The Hymnal: A Reading History by Christopher N. Phillips, reviewed by Leland Ryken: Who knew hymnals didn’t take the form of a songbook until the 1870s! Before then, says Phillips, they were essentially volumes of poetry, used in family and private devotions. “The focus [of this book] . . . is an exploration of the hymnbooks that preceded our familiar hymnal. These were books containing the texts of the hymns without accompanying music. . . . [The author] doesn’t deal with the history of hymn-singing in church services but with the private reading of hymns as poems.
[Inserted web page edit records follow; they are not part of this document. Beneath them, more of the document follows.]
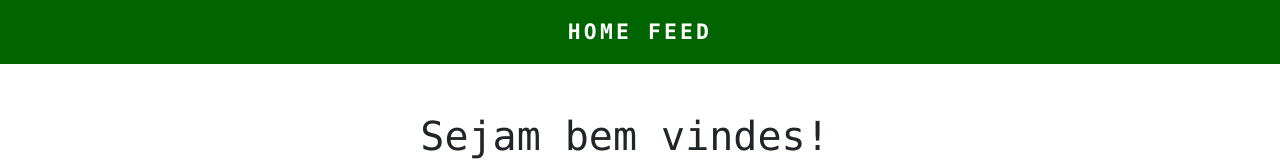
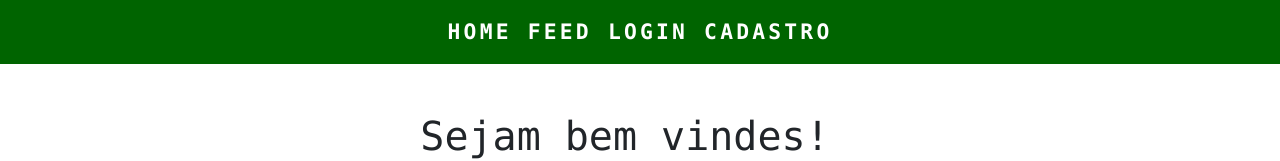
Before and after one commit to carolinemerces/blogPessoal, an Angular app in the folder blogPessoal/: page / in a window 1280 px wide. Shown: the top 161 px of the page. Built offline with nearby package versions, Linux system fonts and the light colour scheme.

Commit message:
update navbar

```diff
--- a/blogPessoal/src/app/navbar/navbar.component.html
+++ b/blogPessoal/src/app/navbar/navbar.component.html
@@ -14,6 +14,14 @@
           <a class="nav-link text-monospace text-uppercase font-weight-bold p3 texto text-white" routerLink='/feed'>Feed</a>
         </li>
 
+        <li class="nav-item">
+          <a class="nav-link text-monospace text-uppercase font-weight-bold p3 texto text-white" routerLink='/login'>Login</a>
+        </li>
+
+        <li class="nav-item">
+          <a class="nav-link text-monospace text-uppercase font-weight-bold p3 texto text-white" routerLink='/cadastro'>Cadastro</a>
+        </li>
+
       </ul>
 
     </div>
```
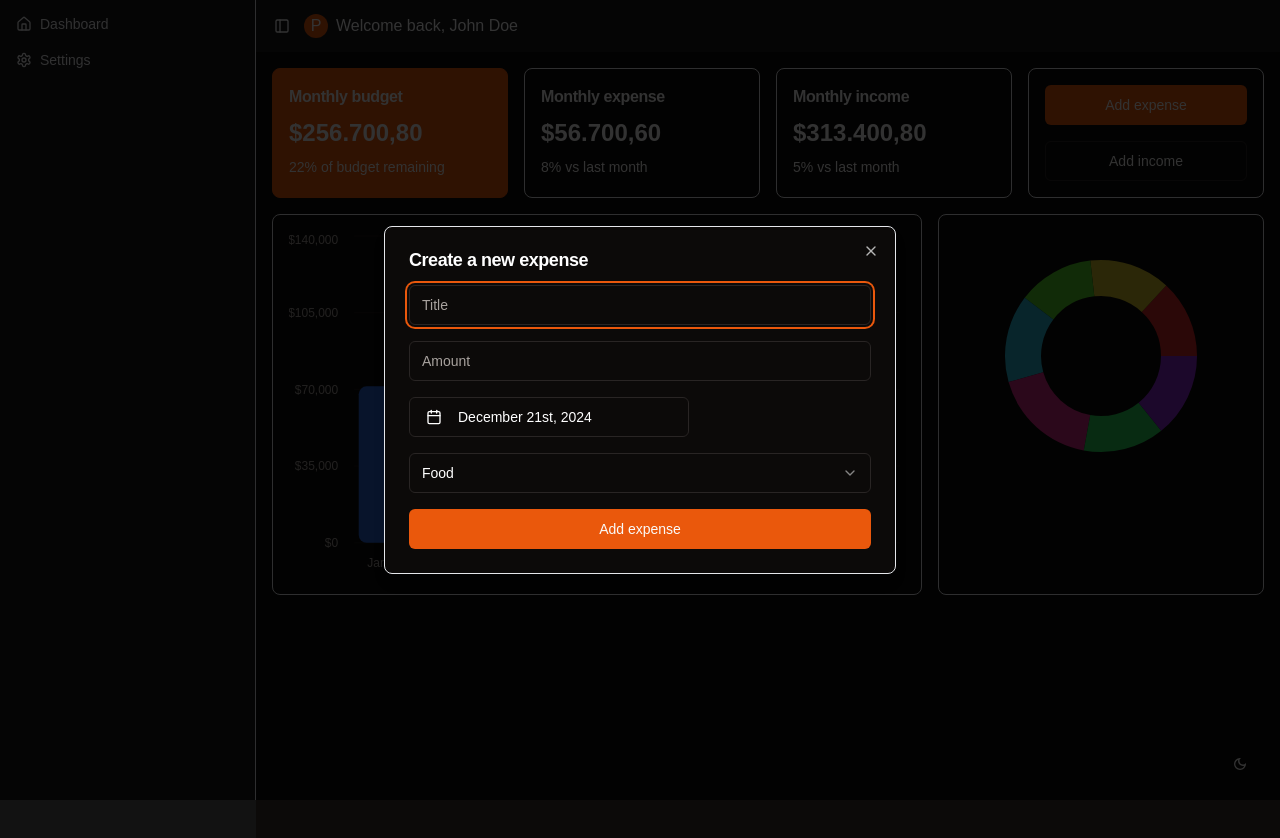
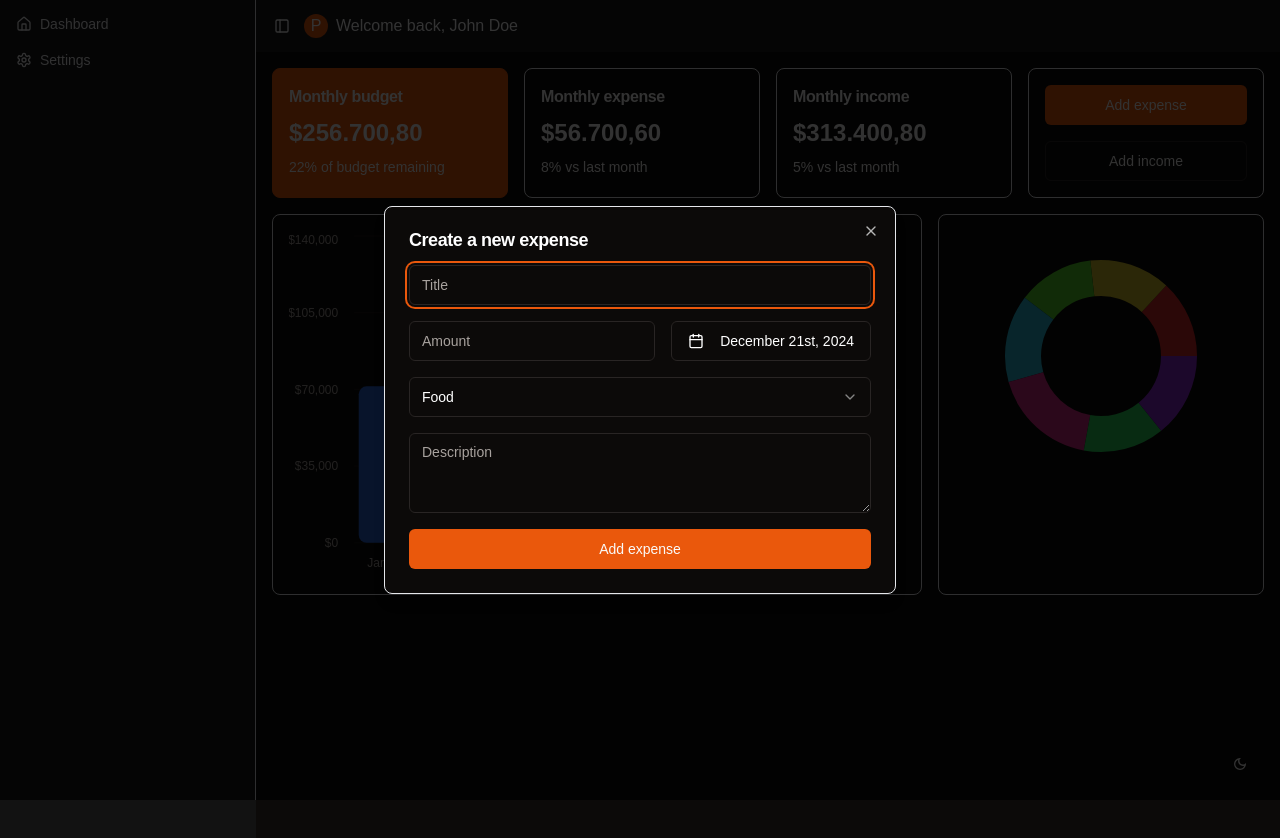
Before and after one commit to ArielSurco/expenses.management.webapp, a Next.js app: page /dashboard in a window 1280 px wide. Both pictures are taken after a click on the button "Add expense". Shown: the top 838 px of the page. Built offline with nearby package versions, Linux system fonts and the light colour scheme.

Commit message:
feat: add description field on new expense form

```diff
--- a/src/expenses/components/new-expense-form.tsx
+++ b/src/expenses/components/new-expense-form.tsx
@@ -12,6 +12,7 @@ import {
   SelectTrigger,
   SelectValue,
 } from '@/shared/components/select'
+import { TextArea } from '@/shared/components/text-area'
 
 import { CATEGORIES } from '../constants/mock-data'
 
@@ -24,8 +25,8 @@ export function NewExpenseForm() {
   return (
     <Form action={action} className='flex flex-col gap-4'>
       <Input name='title' placeholder='Title' />
-      <NumberInput allowNegative={false} autoComplete='off' name='amount' placeholder='Amount' />
-      <div className='relative z-50'>
+      <div className='flex gap-4'>
+        <NumberInput allowNegative={false} autoComplete='off' name='amount' placeholder='Amount' />
         <DatePicker defaultValue={new Date()} name='date' />
       </div>
       <Select defaultValue={CATEGORIES[0]} name='category'>
@@ -42,6 +43,7 @@ export function NewExpenseForm() {
           </SelectGroup>
         </SelectContent>
       </Select>
+      <TextArea name='description' placeholder='Description' />
       <Button type='submit'>Add expense</Button>
     </Form>
   )
--- /dev/null
+++ b/src/shared/components/text-area.tsx
@@ -0,0 +1,15 @@
+import { type ComponentProps } from 'react'
+
+import { cn } from '@/shared/functions/cn'
+
+export function TextArea({ className, ...props }: ComponentProps<'textarea'>) {
+  return (
+    <textarea
+      className={cn(
+        'flex min-h-[80px] w-full rounded-md border border-input bg-background px-3 py-2 text-base ring-offset-background placeholder:text-muted-foreground focus-visible:outline-none focus-visible:ring-2 focus-visible:ring-ring focus-visible:ring-offset-2 disabled:cursor-not-allowed disabled:opacity-50 md:text-sm',
+        className,
+      )}
+      {...props}
+    />
+  )
+}
```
I can’t imagine a more original approach to hymns for our generation.” Definitely adding this one to my to-read list.

The Hymnal: A Reading History

Everything Tells Us about God by Katherine Bolger Hyde, with illustrations by Livia Coloji, reviewed by Amanda McGill: This children’s book from Ancient Faith Publishing begins, “The world is like a giant puzzle God made to tell us about Himself—the Father, the Son, and the Holy Spirit. Every piece whispers one of His secrets—all we need to do is listen.” “I love the message of the book,” writes McGill: “finding God in the ordinary elements of creation. I think it affirms what children already suspect: that the world is meaningful, personal and infused with specialness. One of the first things I was thankful for was the inclusion of baptism and the Eucharist at the beginning of the book. It situates the sacraments within the normal experiences of life.”

Everything Tells Us about God